*Exercise aim:*
Some lines in the records below may hold the word "basic"; give the number of those lines and nothing else.

:: Given records

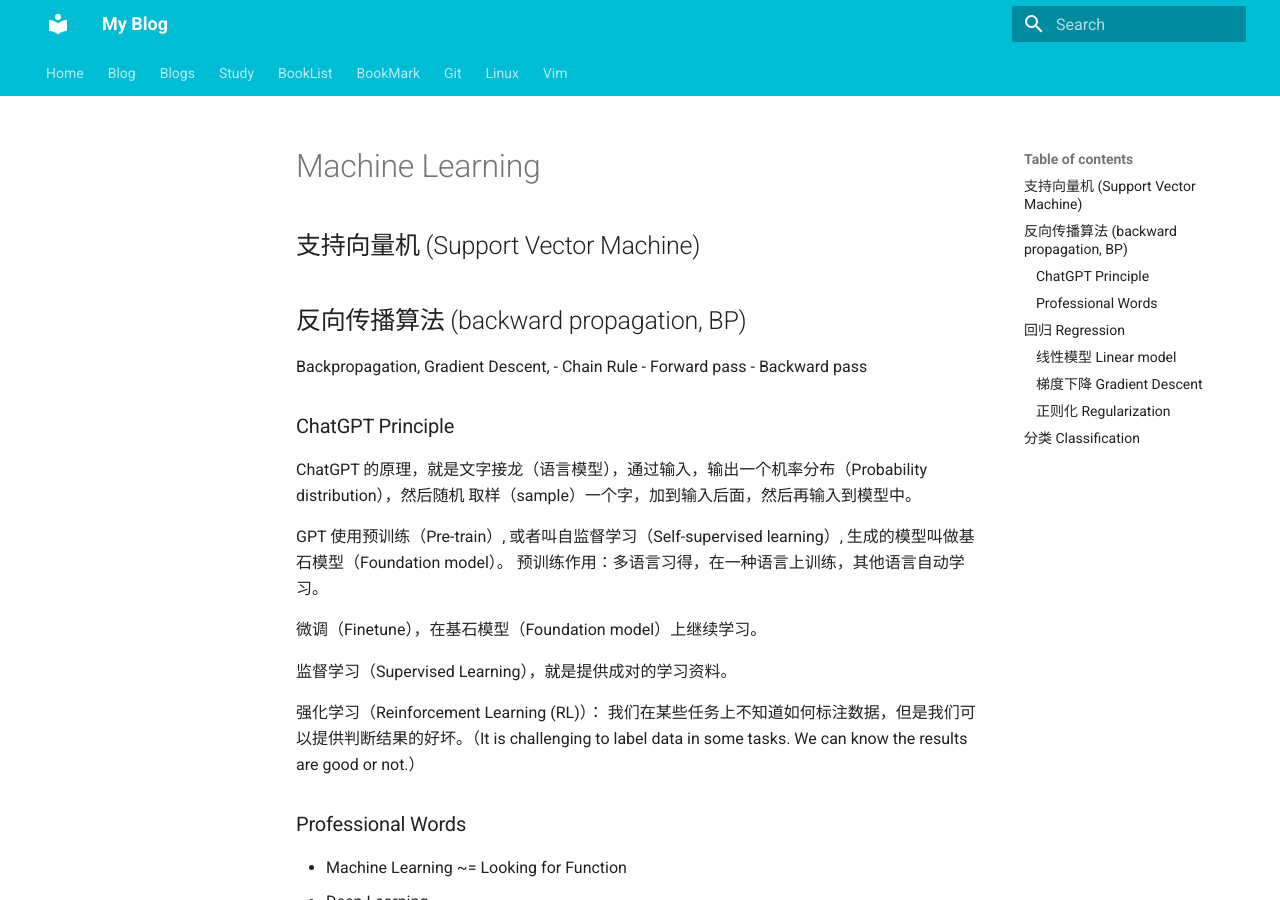
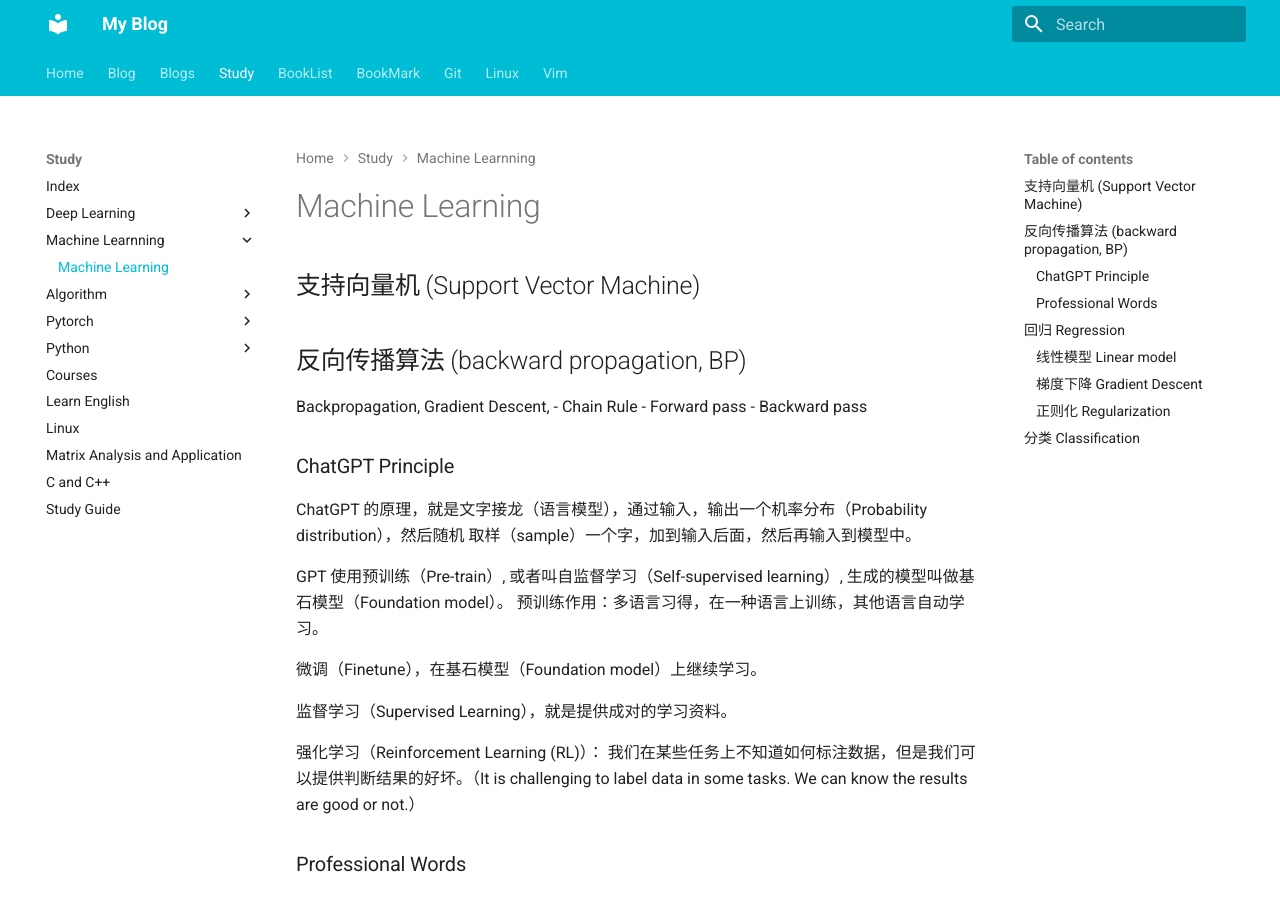
Before and after one commit to WGZ-W/wgz-w.github.io, an MkDocs documentation site: the page built from docs/Study/Machine-Learning/machine-learning.md, in a window 1280 px wide and 900 px high. Built offline with MkDocs 1.6.1 and Material for MkDocs 9.7.7, drawn with Linux system fonts in a browser that asks for light colours.

Commit message:
Update mkdocs.yml: update nav

```diff
--- a/mkdocs.yml
+++ b/mkdocs.yml
@@ -20,6 +20,7 @@
   - Home: index.md
   - Blog:
     - blog/index.md
+
   - Blogs:
     - Blogs/index.md
     - Blogs/daily.md
@@ -30,22 +31,26 @@
     - Blogs/minihabits.md
     - Blogs/sentences.md
     - Blogs/works.md
+
   - Study:
     - Study/index.md
     - Deep Learning:
       - Study/Deep-Learning/preliminary.md
       - Study/Deep-Learning/linear-network.md
       - Study/Deep-Learning/deep-learning.md
-
-    - Study/algorithm.md
+    - Machine Learnning:
+      - Study/Machine-Learning/machine-learning.md
+    - Algorithm:
+      - Study/Algorithm/algorithm.md
+    - Pytorch:
+      - Study/Pytorch/pytorch.md
+    - Python:
+      - Study/Python/python.md
     - Study/courses.md
     - Study/english.md
     - Study/linux.md
-    - Study/machine-learning.md
     - Study/matrix.md
     - Study/programming-language.md
-    - Study/python.md
-    - Study/pytorch.md
     - Study/study-guide.md
 
   - BookList:
@@ -54,17 +59,20 @@
     - BookList/magic-tree-house.md
     - BookList/novel.md
     - BookList/professional-computer.md
+
   - BookMark:
     - BookMark/blogs.md
     - BookMark/bookmarks.md
     - BookMark/download-book.md
     - BookMark/manual-doc.md
+
   - Git:
     - Git/index.md
     - Git/connect-with-ssh.md
     - Git/git-basic.md
     - Git/github-actions.md
     - Git/troubleshooting-ssh.md
+
   - Linux:
     - Linux/index.md
     - Linux/basic.md
@@ -85,10 +93,8 @@
       - Linux/Tools/v2raya.md
       - Linux/Tools/vscode.md
 
-
-
-
   - Vim:
+    - Vim/index.md
     - Vim/editor.md
     - Vim/nvim.md
     - Vim/vim-basic.md
```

::::

*Solution to this problem:*
3